*** Supplied records ***

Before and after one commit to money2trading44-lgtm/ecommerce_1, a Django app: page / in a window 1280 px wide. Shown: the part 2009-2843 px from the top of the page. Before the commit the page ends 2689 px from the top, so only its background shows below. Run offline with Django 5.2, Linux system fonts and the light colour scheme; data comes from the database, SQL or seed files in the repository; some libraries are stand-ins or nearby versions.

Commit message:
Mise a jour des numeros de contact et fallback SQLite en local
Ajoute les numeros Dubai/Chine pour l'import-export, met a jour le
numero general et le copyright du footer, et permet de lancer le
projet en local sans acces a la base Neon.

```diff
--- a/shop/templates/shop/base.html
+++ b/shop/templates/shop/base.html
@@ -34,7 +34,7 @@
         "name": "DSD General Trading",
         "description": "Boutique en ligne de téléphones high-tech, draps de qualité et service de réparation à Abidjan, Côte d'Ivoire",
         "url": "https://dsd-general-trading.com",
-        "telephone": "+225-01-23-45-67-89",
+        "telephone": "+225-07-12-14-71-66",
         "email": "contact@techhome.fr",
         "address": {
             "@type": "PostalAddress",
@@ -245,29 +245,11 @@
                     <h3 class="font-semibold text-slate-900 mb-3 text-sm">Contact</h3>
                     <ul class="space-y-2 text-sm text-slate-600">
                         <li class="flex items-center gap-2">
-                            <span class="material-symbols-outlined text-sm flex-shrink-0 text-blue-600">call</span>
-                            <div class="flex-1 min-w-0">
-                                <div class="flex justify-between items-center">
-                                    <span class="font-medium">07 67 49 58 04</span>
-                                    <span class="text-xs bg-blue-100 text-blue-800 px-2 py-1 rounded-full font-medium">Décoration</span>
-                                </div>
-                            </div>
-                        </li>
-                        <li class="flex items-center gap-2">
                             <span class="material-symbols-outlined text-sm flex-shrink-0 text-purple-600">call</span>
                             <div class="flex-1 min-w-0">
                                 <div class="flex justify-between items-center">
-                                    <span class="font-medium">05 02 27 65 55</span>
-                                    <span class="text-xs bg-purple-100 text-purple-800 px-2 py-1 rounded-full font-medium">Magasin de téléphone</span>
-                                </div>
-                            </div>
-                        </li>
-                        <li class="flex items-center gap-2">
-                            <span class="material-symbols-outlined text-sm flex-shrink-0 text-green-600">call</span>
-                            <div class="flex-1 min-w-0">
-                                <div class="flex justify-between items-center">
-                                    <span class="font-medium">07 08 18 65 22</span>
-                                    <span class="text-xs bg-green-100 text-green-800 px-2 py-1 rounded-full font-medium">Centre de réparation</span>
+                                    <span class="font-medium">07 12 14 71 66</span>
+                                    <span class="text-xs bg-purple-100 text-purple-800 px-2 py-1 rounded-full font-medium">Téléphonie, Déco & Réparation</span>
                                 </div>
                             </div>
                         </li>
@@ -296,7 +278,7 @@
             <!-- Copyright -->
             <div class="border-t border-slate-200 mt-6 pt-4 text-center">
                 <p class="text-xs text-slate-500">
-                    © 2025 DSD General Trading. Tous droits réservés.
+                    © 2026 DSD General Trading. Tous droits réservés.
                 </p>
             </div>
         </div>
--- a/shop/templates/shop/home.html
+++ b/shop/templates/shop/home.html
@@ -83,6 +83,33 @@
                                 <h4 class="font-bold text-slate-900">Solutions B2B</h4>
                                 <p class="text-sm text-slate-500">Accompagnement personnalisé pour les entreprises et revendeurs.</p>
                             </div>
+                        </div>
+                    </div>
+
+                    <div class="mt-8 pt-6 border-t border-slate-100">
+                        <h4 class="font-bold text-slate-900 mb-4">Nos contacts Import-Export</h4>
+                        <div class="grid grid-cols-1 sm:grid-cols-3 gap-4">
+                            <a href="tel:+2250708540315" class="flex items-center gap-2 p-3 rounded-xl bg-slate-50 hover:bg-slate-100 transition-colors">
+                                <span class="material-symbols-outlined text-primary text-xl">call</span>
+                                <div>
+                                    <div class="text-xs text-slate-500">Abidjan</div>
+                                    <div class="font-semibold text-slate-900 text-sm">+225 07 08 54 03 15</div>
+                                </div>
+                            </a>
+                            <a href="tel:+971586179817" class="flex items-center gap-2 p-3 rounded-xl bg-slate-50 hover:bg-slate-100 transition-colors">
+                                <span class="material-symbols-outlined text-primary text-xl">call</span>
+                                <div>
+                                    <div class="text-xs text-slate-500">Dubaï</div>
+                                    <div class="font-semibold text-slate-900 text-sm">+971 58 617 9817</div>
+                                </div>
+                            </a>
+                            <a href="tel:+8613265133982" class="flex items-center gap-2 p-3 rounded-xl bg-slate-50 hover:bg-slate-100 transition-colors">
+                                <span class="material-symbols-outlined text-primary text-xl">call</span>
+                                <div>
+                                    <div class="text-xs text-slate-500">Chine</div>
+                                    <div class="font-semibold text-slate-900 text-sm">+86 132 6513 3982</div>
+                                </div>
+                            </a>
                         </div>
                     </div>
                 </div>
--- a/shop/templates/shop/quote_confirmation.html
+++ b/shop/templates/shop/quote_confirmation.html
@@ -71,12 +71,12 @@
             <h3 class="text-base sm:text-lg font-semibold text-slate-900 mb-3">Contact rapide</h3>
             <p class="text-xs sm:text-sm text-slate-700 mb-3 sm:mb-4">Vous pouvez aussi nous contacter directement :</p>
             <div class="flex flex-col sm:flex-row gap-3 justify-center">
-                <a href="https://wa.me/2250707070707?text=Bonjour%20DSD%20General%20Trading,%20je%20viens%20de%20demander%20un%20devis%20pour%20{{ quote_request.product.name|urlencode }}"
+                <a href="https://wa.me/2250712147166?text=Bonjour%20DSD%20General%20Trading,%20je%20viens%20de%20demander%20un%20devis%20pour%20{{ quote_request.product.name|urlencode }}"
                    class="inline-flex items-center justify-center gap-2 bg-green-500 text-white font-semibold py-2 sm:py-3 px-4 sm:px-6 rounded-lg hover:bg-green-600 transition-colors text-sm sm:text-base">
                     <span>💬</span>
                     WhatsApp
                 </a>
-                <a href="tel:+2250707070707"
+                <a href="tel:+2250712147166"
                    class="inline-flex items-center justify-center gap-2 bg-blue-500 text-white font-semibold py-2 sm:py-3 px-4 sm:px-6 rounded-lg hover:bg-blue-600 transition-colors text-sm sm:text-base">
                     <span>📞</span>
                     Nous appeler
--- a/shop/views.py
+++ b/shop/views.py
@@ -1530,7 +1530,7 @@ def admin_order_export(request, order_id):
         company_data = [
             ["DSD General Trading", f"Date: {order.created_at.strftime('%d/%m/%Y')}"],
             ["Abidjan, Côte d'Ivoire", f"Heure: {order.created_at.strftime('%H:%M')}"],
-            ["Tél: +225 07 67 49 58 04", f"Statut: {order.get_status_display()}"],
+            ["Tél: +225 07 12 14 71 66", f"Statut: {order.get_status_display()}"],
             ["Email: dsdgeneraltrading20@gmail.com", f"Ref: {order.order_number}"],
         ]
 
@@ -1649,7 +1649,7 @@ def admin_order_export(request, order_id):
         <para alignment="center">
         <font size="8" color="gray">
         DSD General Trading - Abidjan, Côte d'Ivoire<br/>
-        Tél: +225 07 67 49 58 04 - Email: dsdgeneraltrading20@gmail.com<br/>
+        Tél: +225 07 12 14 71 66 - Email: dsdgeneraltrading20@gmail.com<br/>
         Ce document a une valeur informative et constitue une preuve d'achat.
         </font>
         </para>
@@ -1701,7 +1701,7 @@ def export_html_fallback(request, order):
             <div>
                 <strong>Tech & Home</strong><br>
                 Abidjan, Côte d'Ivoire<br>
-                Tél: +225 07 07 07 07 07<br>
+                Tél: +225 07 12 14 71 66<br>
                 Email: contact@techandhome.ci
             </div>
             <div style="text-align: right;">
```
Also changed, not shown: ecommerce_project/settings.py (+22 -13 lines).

*** End of Supplied records ***

**Exercise brief**. Please return each line of the data above in which the word "justify" occurs.

**Reply to the task**.
-                                <div class="flex justify-between items-center">
                                 <div class="flex justify-between items-center">
-                                <div class="flex justify-between items-center">
             <div class="flex flex-col sm:flex-row gap-3 justify-center">
                    class="inline-flex items-center justify-center gap-2 bg-green-500 text-white font-semibold py-2 sm:py-3 px-4 sm:px-6 rounded-lg hover:bg-green-600 transition-colors text-sm sm:text-base">
                    class="inline-flex items-center justify-center gap-2 bg-blue-500 text-white font-semibold py-2 sm:py-3 px-4 sm:px-6 rounded-lg hover:bg-blue-600 transition-colors text-sm sm:text-base">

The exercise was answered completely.